• Task brief: Match the string "sourcePoint" against each line below, and copy every line that matches.

-- Data provided follows --

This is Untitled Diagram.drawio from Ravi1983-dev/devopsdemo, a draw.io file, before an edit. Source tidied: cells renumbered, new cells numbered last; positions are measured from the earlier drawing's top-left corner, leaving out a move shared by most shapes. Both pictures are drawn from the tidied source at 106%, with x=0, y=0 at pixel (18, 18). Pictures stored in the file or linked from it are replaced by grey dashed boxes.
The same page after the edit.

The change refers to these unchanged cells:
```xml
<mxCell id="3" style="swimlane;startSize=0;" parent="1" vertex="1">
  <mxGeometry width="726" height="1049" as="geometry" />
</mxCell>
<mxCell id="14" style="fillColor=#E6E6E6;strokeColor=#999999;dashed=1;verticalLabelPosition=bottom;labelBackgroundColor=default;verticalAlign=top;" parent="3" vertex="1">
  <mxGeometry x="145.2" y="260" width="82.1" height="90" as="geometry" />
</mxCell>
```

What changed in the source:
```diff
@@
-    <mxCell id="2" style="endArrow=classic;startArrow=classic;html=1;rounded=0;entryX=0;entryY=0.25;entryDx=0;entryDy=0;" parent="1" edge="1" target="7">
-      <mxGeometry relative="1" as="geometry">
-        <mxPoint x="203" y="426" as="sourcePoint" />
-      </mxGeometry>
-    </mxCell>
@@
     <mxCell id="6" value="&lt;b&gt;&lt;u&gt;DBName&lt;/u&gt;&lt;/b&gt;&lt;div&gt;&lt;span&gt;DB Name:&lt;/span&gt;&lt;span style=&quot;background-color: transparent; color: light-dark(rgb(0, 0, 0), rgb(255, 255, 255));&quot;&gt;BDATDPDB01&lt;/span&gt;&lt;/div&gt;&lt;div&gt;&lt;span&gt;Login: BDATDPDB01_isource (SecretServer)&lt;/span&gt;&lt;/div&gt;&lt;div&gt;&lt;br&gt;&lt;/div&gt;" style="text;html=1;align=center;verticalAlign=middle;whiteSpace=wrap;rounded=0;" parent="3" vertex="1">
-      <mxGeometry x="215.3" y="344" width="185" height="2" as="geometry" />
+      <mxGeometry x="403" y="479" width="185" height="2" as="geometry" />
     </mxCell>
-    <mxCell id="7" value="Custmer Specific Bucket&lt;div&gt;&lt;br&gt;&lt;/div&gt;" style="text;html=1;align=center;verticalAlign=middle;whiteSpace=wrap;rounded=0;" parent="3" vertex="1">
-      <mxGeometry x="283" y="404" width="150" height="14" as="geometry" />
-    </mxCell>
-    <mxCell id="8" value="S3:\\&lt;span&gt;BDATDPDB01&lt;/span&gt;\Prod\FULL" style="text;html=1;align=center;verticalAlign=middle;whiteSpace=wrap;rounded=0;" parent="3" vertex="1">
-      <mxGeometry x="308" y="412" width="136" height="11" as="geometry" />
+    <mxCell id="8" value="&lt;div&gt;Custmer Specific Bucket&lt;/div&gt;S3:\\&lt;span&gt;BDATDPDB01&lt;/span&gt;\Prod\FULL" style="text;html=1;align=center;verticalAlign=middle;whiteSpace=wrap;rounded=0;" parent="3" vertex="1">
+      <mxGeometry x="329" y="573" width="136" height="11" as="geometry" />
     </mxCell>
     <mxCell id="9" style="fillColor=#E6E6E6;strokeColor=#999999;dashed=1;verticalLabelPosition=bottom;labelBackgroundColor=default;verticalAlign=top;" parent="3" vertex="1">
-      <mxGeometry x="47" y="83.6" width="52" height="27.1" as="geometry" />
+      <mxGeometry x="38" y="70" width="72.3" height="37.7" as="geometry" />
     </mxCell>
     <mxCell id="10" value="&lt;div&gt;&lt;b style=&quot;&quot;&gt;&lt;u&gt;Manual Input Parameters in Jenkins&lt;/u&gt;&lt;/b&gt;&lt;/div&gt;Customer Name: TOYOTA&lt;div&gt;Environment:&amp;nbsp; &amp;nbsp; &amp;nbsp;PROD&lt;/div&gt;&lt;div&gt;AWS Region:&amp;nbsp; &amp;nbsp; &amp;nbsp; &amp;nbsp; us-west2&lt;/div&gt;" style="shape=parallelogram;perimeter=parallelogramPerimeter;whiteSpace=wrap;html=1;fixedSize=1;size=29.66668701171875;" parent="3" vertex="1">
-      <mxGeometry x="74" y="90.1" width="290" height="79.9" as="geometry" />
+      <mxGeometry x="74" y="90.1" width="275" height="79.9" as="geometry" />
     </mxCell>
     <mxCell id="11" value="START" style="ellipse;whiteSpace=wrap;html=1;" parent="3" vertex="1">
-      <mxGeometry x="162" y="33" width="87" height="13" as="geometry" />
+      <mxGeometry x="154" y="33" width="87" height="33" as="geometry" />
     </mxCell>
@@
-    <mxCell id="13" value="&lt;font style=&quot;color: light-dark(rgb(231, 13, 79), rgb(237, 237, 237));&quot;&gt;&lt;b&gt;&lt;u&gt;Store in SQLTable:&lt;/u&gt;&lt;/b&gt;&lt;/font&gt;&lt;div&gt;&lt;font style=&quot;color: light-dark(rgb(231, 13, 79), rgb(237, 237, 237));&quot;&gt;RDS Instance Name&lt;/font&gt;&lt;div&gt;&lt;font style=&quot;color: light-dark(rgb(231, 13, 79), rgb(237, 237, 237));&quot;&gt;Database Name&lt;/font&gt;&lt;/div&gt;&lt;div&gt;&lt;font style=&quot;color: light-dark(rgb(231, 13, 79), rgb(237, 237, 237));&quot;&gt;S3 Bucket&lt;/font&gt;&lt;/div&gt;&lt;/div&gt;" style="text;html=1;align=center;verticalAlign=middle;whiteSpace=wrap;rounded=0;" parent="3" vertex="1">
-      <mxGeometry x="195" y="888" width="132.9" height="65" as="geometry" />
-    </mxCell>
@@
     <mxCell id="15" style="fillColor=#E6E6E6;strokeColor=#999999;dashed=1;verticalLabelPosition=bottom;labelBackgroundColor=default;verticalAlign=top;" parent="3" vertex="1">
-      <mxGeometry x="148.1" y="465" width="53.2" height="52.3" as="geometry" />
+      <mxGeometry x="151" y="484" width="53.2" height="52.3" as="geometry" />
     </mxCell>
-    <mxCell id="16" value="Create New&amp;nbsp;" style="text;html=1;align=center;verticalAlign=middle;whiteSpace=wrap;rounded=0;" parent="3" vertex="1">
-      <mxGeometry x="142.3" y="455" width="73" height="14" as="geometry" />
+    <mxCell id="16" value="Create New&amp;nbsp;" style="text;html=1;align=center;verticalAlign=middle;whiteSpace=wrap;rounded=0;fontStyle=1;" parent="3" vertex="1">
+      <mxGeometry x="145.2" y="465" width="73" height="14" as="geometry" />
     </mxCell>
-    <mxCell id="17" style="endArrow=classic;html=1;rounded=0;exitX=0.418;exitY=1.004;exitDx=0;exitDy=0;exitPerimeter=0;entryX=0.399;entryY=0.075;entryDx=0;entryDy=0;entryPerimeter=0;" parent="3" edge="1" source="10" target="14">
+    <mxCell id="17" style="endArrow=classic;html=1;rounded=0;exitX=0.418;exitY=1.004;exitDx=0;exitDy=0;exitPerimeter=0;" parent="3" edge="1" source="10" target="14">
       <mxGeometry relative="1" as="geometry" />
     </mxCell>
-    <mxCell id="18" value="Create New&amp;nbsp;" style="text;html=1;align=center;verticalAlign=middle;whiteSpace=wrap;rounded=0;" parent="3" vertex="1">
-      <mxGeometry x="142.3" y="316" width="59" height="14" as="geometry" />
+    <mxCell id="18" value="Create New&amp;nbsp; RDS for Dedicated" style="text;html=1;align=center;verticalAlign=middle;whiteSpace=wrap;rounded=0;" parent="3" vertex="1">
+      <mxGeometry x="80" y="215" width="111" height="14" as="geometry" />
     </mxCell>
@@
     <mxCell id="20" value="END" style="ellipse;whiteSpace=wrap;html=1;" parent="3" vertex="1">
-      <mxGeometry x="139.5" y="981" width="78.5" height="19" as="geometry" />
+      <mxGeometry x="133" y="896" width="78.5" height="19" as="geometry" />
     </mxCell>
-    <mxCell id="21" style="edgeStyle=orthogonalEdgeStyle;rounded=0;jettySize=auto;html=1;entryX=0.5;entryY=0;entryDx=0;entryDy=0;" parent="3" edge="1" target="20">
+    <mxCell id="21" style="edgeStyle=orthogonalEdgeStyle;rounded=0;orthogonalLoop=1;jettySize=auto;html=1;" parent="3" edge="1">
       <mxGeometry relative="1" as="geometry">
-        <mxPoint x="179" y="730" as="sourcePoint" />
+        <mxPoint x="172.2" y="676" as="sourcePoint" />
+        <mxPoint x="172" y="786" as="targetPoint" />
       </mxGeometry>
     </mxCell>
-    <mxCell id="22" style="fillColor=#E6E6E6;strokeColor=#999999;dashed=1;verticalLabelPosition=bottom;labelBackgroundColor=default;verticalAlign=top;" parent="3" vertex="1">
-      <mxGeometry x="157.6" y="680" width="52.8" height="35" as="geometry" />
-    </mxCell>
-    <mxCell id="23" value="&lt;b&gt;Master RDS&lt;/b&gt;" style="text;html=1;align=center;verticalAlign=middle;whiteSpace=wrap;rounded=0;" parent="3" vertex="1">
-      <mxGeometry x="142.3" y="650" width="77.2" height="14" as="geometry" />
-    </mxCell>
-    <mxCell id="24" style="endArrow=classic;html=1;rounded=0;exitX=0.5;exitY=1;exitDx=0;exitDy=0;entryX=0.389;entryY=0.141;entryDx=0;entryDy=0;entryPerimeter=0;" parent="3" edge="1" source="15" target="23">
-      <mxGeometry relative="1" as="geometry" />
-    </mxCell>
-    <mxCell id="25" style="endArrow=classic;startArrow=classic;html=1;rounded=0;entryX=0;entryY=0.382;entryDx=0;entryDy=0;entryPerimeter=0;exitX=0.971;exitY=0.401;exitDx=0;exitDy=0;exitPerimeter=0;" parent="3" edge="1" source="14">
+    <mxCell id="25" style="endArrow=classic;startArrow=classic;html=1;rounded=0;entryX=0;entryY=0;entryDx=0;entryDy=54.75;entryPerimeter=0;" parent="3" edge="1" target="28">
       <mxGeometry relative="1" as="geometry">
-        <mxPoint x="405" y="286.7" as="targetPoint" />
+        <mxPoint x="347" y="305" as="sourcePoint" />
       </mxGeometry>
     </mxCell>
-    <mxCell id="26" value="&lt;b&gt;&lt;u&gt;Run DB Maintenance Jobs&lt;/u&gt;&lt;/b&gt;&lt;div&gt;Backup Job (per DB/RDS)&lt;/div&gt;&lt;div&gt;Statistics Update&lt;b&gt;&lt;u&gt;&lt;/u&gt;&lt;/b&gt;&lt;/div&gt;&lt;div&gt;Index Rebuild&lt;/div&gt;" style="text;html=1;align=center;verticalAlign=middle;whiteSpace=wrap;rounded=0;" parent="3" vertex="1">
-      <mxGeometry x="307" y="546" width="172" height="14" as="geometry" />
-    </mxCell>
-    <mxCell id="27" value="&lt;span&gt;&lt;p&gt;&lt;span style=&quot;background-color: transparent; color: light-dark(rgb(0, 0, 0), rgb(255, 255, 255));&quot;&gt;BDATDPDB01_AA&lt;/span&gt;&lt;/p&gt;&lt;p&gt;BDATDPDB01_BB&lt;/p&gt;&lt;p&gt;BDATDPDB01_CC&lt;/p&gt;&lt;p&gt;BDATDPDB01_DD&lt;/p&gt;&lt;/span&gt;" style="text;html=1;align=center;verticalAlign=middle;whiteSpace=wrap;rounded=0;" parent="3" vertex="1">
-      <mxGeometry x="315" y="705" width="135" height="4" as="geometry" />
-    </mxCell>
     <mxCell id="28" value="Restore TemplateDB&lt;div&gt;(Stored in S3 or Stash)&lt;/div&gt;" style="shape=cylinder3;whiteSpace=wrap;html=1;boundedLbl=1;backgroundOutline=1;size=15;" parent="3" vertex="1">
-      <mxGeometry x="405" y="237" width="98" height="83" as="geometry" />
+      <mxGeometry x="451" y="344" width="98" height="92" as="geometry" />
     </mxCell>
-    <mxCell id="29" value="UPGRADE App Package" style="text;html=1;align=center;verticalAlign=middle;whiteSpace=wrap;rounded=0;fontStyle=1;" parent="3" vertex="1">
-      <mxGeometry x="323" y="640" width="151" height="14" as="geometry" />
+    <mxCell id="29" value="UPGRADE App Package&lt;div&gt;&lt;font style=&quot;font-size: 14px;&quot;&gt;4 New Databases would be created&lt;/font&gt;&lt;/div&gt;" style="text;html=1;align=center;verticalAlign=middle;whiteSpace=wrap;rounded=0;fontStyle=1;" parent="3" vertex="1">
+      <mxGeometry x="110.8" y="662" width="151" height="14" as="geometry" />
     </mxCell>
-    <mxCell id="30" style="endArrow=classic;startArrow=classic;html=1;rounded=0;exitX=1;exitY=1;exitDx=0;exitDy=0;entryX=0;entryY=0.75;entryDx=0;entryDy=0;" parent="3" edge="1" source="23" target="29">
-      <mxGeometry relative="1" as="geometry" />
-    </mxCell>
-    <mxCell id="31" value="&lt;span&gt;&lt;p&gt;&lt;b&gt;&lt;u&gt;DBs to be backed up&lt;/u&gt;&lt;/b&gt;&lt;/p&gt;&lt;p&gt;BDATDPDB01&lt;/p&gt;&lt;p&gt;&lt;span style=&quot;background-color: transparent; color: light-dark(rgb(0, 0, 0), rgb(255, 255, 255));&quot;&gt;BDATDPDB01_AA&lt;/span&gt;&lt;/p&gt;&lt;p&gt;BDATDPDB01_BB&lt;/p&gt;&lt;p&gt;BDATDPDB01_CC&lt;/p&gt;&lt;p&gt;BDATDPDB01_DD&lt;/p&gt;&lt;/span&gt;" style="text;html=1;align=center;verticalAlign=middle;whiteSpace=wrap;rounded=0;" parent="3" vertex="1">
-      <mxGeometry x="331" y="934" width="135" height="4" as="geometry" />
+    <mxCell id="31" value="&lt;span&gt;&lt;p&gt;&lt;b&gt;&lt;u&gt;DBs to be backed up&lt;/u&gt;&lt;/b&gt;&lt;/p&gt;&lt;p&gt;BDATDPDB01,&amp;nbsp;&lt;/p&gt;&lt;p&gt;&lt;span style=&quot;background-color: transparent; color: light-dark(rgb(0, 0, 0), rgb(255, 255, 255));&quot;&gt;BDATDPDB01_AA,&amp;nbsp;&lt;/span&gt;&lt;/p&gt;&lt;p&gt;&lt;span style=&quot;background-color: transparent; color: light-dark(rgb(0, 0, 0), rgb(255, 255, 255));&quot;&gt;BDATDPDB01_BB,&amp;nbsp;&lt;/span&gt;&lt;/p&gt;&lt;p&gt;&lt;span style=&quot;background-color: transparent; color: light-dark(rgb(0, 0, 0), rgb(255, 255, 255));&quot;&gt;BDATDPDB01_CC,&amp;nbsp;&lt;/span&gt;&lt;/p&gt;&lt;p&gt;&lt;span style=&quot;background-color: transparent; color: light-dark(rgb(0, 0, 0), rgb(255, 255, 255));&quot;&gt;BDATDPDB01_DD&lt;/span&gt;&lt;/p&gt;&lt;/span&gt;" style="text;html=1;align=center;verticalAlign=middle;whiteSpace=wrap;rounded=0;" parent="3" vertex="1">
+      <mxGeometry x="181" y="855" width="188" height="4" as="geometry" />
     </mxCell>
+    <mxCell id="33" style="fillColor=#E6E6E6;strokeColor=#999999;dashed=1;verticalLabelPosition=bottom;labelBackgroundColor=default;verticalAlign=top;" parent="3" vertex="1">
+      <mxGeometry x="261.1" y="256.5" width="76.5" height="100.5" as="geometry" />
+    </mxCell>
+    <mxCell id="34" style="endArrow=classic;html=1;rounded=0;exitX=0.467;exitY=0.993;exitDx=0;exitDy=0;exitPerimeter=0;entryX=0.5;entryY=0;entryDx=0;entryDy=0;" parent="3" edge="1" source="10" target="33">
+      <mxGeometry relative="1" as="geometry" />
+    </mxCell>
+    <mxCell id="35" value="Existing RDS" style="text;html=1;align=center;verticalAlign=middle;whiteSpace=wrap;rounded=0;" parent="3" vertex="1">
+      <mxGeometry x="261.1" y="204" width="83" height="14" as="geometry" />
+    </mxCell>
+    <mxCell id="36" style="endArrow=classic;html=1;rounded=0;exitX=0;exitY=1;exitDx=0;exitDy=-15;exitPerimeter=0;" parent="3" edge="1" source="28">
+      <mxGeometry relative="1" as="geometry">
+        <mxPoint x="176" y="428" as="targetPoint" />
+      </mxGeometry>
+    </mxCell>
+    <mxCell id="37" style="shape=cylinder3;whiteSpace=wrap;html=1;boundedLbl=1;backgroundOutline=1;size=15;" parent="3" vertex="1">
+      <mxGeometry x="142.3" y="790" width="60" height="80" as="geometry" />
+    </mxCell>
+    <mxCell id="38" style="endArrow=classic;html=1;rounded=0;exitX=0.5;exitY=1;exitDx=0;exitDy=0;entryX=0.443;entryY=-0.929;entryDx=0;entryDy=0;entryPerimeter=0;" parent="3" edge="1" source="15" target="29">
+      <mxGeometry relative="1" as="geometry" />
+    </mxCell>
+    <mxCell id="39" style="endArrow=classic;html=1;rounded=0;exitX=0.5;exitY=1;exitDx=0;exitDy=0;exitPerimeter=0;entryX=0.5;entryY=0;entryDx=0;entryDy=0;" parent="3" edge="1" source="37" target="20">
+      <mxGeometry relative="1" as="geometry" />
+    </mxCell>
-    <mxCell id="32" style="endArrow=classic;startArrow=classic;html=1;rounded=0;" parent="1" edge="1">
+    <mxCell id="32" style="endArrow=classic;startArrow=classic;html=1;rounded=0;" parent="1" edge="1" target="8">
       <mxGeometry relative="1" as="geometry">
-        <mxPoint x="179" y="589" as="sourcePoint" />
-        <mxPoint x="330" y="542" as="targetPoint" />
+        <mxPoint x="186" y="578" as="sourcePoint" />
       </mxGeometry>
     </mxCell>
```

-- Data provided concluded --

• Expected answer:
-        <mxPoint x="203" y="426" as="sourcePoint" />
-        <mxPoint x="179" y="730" as="sourcePoint" />
+        <mxPoint x="172.2" y="676" as="sourcePoint" />
+        <mxPoint x="347" y="305" as="sourcePoint" />
-        <mxPoint x="179" y="589" as="sourcePoint" />
+        <mxPoint x="186" y="578" as="sourcePoint" />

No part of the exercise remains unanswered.